Start of Material provided

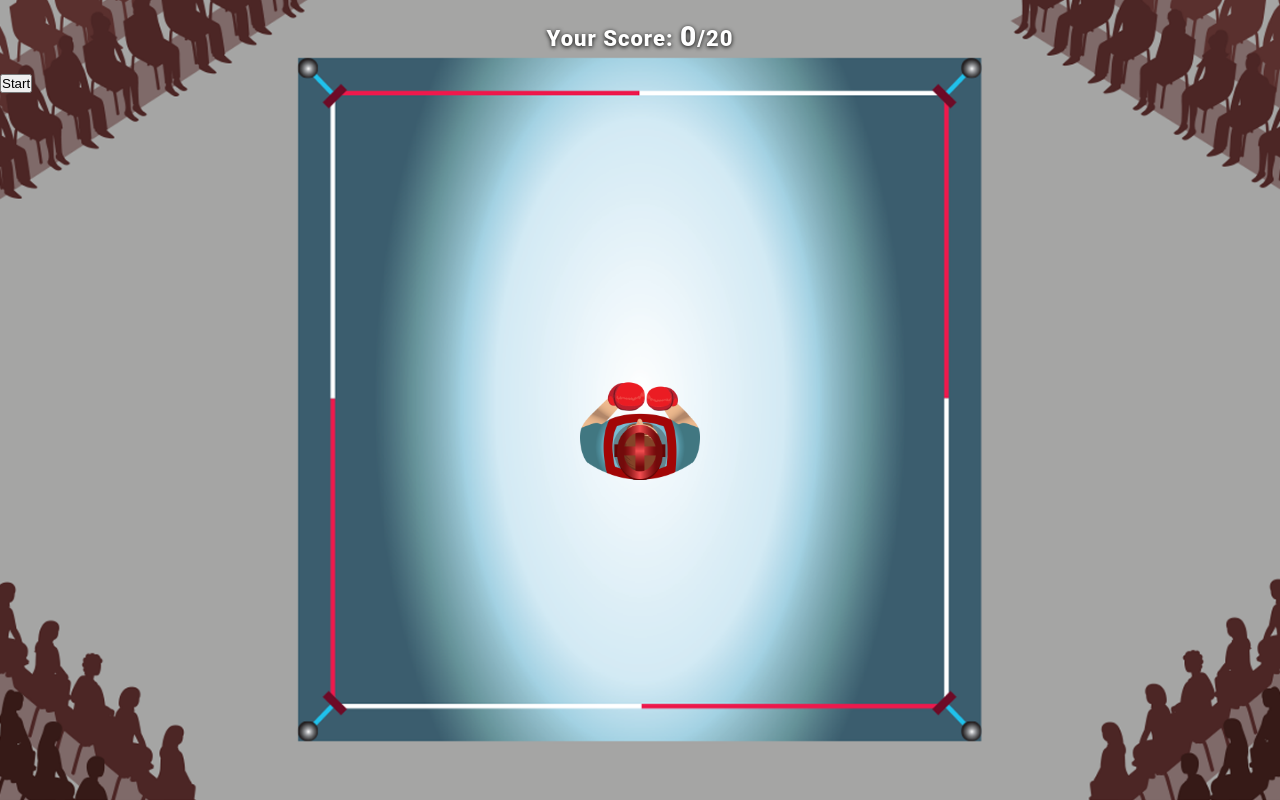
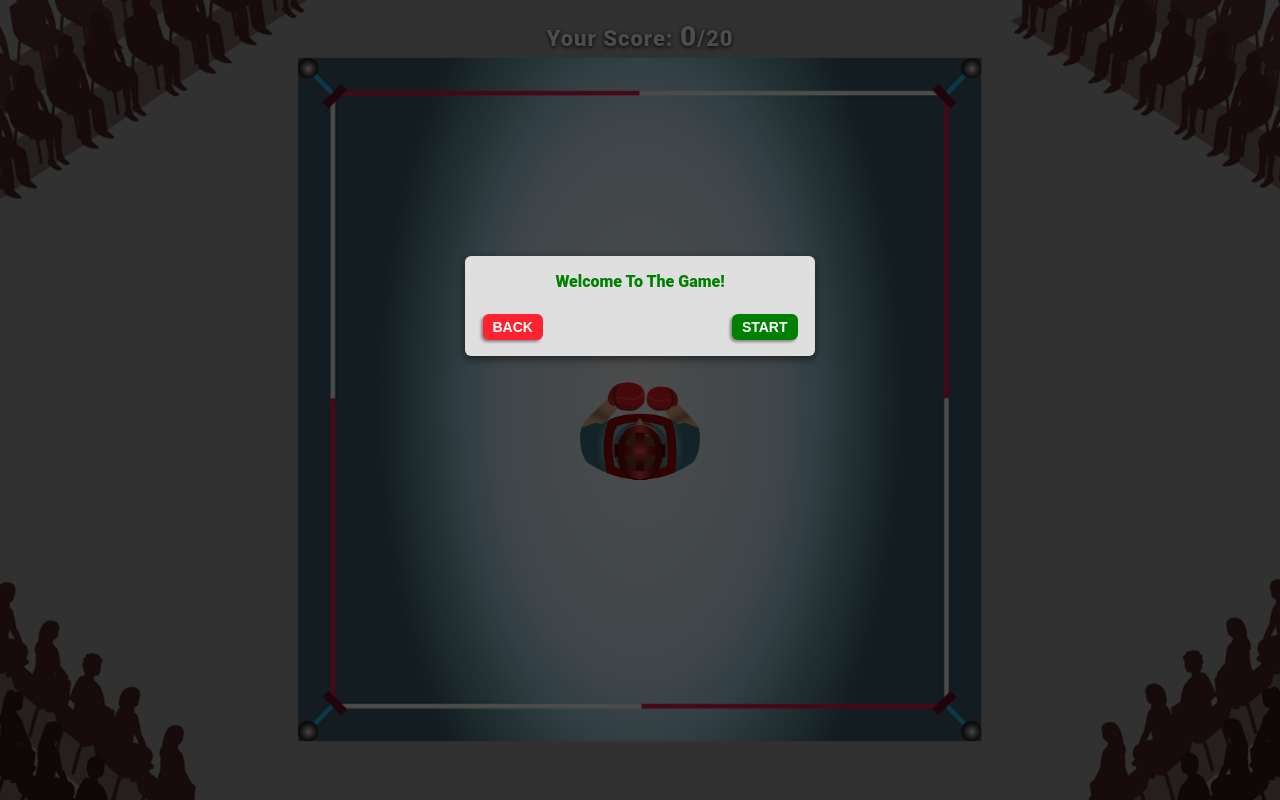
Before and after one commit to F-Naddaf/GYMIX, a Nuxt app in the folder client/: page /games/boxing in a window 1280 px wide. Both pictures are taken after a click on the button 850 px from the left and 268 px from the top of the page. Built offline with nearby package versions, Linux system fonts and the light colour scheme.

Commit message:
Adding game message to the boxing game

```diff
--- a/client/pages/games/boxing.vue
+++ b/client/pages/games/boxing.vue
@@ -15,14 +15,20 @@
         @close-instruction="closeInstruction"
       />
     </div>
+    <div class="instruction-container" v-if="startGamePopUp">
+      <GameMessage
+        :showStartButton="showStartButton"
+        :showRetryButton="showRetryButton"
+        :showAgainButton="showAgainButton"
+        @go-back="closeInstruction"
+        @start-game="startGame"
+      />
+    </div>
     <div class="score-container">
       <p>
         Your Score: <span>{{ score }}</span
         >/20
       </p>
-    </div>
-    <div class="btn-container" id="lose">
-      <button id="startButton" @click="startGame">Start</button>
     </div>
     <div class="main-container" ref="mainContainer">
       <div class="boxing-avatar-container" ref="avatar">
@@ -122,12 +128,20 @@ const avatar = ref(null);
 const mainContainer = ref(null);
 const punchRight = ref(false);
 const punchleft = ref(false);
+const startGamePopUp = ref(false);
+const showStartButton = ref(false);
+const showRetryButton = ref(false);
+const showAgainButton = ref(false);
 
 const closeInstruction = () => {
   instruction.value = false;
+  startGamePopUp.value = true;
+  showStartButton.value = true;
 };
 
 const startGame = () => {
+  startGamePopUp.value = false;
+  showStartButton.value = false;
   paused.value = false;
   playAnimation.value = true;
 
```
Also changed, not shown: client/pages/games/index.vue (+0 -10 lines).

End of Material provided

Pictures do not go in the copy; print every entry exactly as it stands.

Result of this exercise:
Before and after one commit to F-Naddaf/GYMIX, a Nuxt app in the folder client/: page /games/boxing in a window 1280 px wide. Both pictures are taken after a click on the button 850 px from the left and 268 px from the top of the page. Built offline with nearby package versions, Linux system fonts and the light colour scheme.

Commit message:
Adding game message to the boxing game

```diff
--- a/client/pages/games/boxing.vue
+++ b/client/pages/games/boxing.vue
@@ -15,14 +15,20 @@
         @close-instruction="closeInstruction"
       />
     </div>
+    <div class="instruction-container" v-if="startGamePopUp">
+      <GameMessage
+        :showStartButton="showStartButton"
+        :showRetryButton="showRetryButton"
+        :showAgainButton="showAgainButton"
+        @go-back="closeInstruction"
+        @start-game="startGame"
+      />
+    </div>
     <div class="score-container">
       <p>
         Your Score: <span>{{ score }}</span
         >/20
       </p>
-    </div>
-    <div class="btn-container" id="lose">
-      <button id="startButton" @click="startGame">Start</button>
     </div>
     <div class="main-container" ref="mainContainer">
       <div class="boxing-avatar-container" ref="avatar">
@@ -122,12 +128,20 @@ const avatar = ref(null);
 const mainContainer = ref(null);
 const punchRight = ref(false);
 const punchleft = ref(false);
+const startGamePopUp = ref(false);
+const showStartButton = ref(false);
+const showRetryButton = ref(false);
+const showAgainButton = ref(false);
 
 const closeInstruction = () => {
   instruction.value = false;
+  startGamePopUp.value = true;
+  showStartButton.value = true;
 };
 
 const startGame = () => {
+  startGamePopUp.value = false;
+  showStartButton.value = false;
   paused.value = false;
   playAnimation.value = true;
 
```
Also changed, not shown: client/pages/games/index.vue (+0 -10 lines).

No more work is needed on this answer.